A young man finds a back door into a military central computer in which reality is confused with game-playing, possibly starting World War III.A young man finds a back door into a military central computer in which reality is confused with game-playing, possibly starting World War III.A young man finds a back door into a military central computer in which reality is confused with game-playing, possibly starting World War III.
When two missile controllers fail to launch a missile during a test launch due to uncertainty, government bigwig McKittrick (Dabney Coleman) introduces his superiors to WOPR (War Operation Plan Response), a giant super-computer that repeatedly plays games with itself to generate stats and results of possible nuclear war outcomes. The operation is given the go-ahead, and workers find themselves replaced by this metallic super- brain, that will deal with any potential nuclear threat to the US. High school punk David (Matthew Broderick) is a highly intelligent computer- obsessive who uses his hacking skills to change his grades on his high school system. When he learns that a company is releasing new breakthrough games in California, he scans the area for computers in order to hack into their mainframe. He stumbles upon a computer that lists many strange war games, including 'Global Thermonuclear War'. He begins a game, choosing to be Russia, but unbeknownst to him, he is actually playing WOPR who is playing the game for real. Soon David is brought in by the FBI who suspect him of working with the Russians, while the threat of global nuclear destruction lingers as WOPR carries on playing the 'game'.

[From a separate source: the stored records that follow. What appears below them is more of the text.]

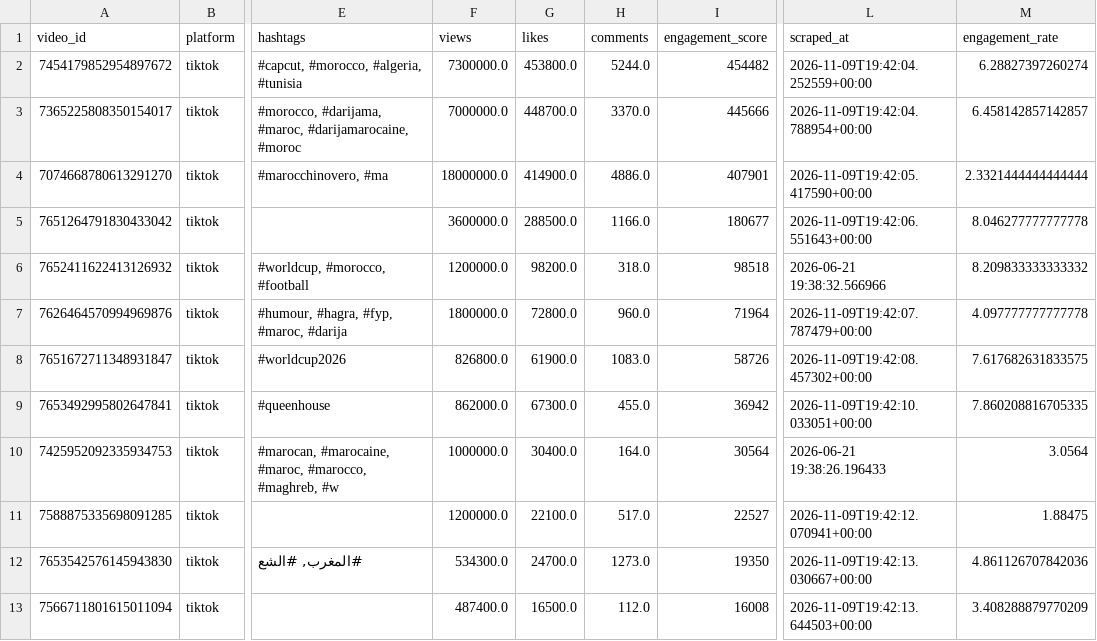
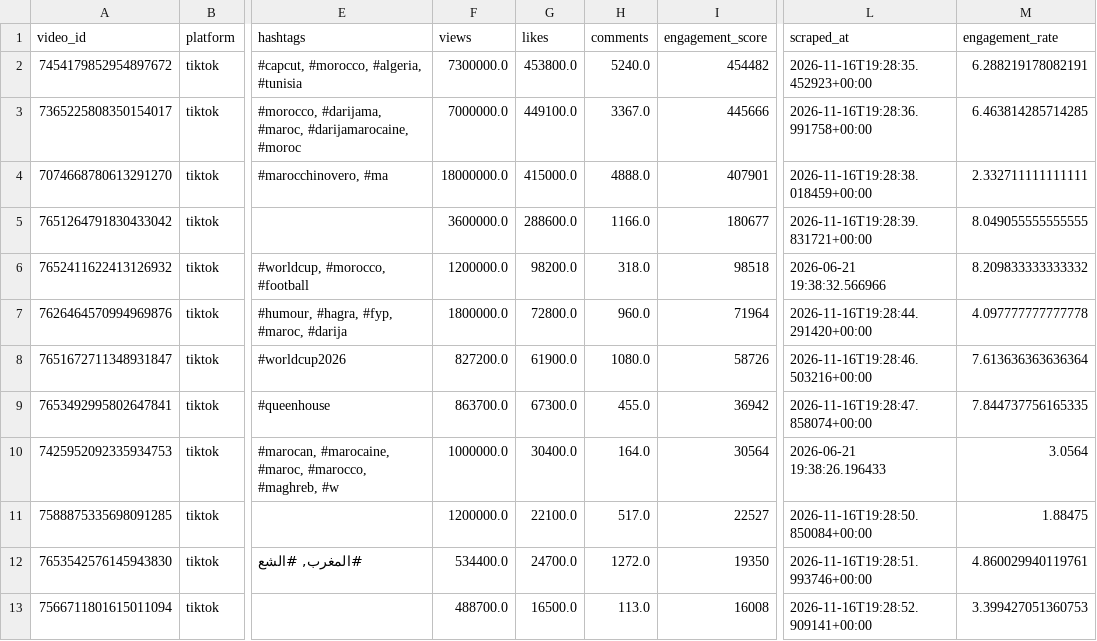
Before and after one commit to agoujjim01-coder/morocco-tiktok-trends-dashboard, a CSV file: data/tiktok_dashboard_data.csv, drawn as a sheet; only a part is shown, gaps mark what is left out; the diff covers the shown part only; the diff names each change by its address in the sheet, - before the commit and + after, or states it on an @@ line.

```diff
--- a/data/tiktok_dashboard_data.csv
+++ b/data/tiktok_dashboard_data.csv
-H2 (comments): 5244.0
+H2 (comments): 5240.0
-L2 (scraped_at): 2026-11-09T19:42:04.252559+00:00
+L2 (scraped_at): 2026-11-16T19:28:35.452923+00:00
-M2 (engagement_rate): 6.28827397260274
+M2 (engagement_rate): 6.288219178082191
-G3 (likes): 448700.0
+G3 (likes): 449100.0
-H3 (comments): 3370.0
+H3 (comments): 3367.0
-L3 (scraped_at): 2026-11-09T19:42:04.788954+00:00
+L3 (scraped_at): 2026-11-16T19:28:36.991758+00:00
-M3 (engagement_rate): 6.458142857142857
+M3 (engagement_rate): 6.463814285714285
-G4 (likes): 414900.0
+G4 (likes): 415000.0
-H4 (comments): 4886.0
+H4 (comments): 4888.0
-L4 (scraped_at): 2026-11-09T19:42:05.417590+00:00
+L4 (scraped_at): 2026-11-16T19:28:38.018459+00:00
-M4 (engagement_rate): 2.3321444444444444
+M4 (engagement_rate): 2.332711111111111
-G5 (likes): 288500.0
+G5 (likes): 288600.0
-L5 (scraped_at): 2026-11-09T19:42:06.551643+00:00
+L5 (scraped_at): 2026-11-16T19:28:39.831721+00:00
-M5 (engagement_rate): 8.046277777777778
+M5 (engagement_rate): 8.049055555555555
-L7 (scraped_at): 2026-11-09T19:42:07.787479+00:00
+L7 (scraped_at): 2026-11-16T19:28:44.291420+00:00
-F8 (views): 826800.0
+F8 (views): 827200.0
-H8 (comments): 1083.0
+H8 (comments): 1080.0
-L8 (scraped_at): 2026-11-09T19:42:08.457302+00:00
+L8 (scraped_at): 2026-11-16T19:28:46.503216+00:00
-M8 (engagement_rate): 7.617682631833575
+M8 (engagement_rate): 7.613636363636364
-F9 (views): 862000.0
+F9 (views): 863700.0
-L9 (scraped_at): 2026-11-09T19:42:10.033051+00:00
+L9 (scraped_at): 2026-11-16T19:28:47.858074+00:00
-M9 (engagement_rate): 7.860208816705335
+M9 (engagement_rate): 7.844737756165335
-L11 (scraped_at): 2026-11-09T19:42:12.070941+00:00
+L11 (scraped_at): 2026-11-16T19:28:50.850084+00:00
-F12 (views): 534300.0
+F12 (views): 534400.0
-H12 (comments): 1273.0
+H12 (comments): 1272.0
-L12 (scraped_at): 2026-11-09T19:42:13.030667+00:00
+L12 (scraped_at): 2026-11-16T19:28:51.993746+00:00
-M12 (engagement_rate): 4.861126707842036
+M12 (engagement_rate): 4.860029940119761
-F13 (views): 487400.0
+F13 (views): 488700.0
-H13 (comments): 112.0
+H13 (comments): 113.0
-L13 (scraped_at): 2026-11-09T19:42:13.644503+00:00
+L13 (scraped_at): 2026-11-16T19:28:52.909141+00:00
-M13 (engagement_rate): 3.408288879770209
+M13 (engagement_rate): 3.399427051360753
```
Also changed, not shown: 53 edited cells elsewhere in this file.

I viewed this film quite often when I was a child as I owned the VHS, but admittedly the film went over my head somewhat and I found it quite boring. Watching it now, I was shocked to find out this is a very good film, and it makes for a gripping adult thriller, while maintaining that 1980's kids-film-feel. The technical aspects shown on screen are extremely well-researched, and David's hacking activities make for exciting and interesting viewing. It's also fascinating to see the early giant, clunky computers of the 1980's and an early portrayal of the Internet. Overall, this is a highly entertaining thriller that is well acted, scripted and filmed (and even received three Academy Award nominations), and has plenty of those nostalgic qualities for us children of the 80's.
- Jan 11, 2012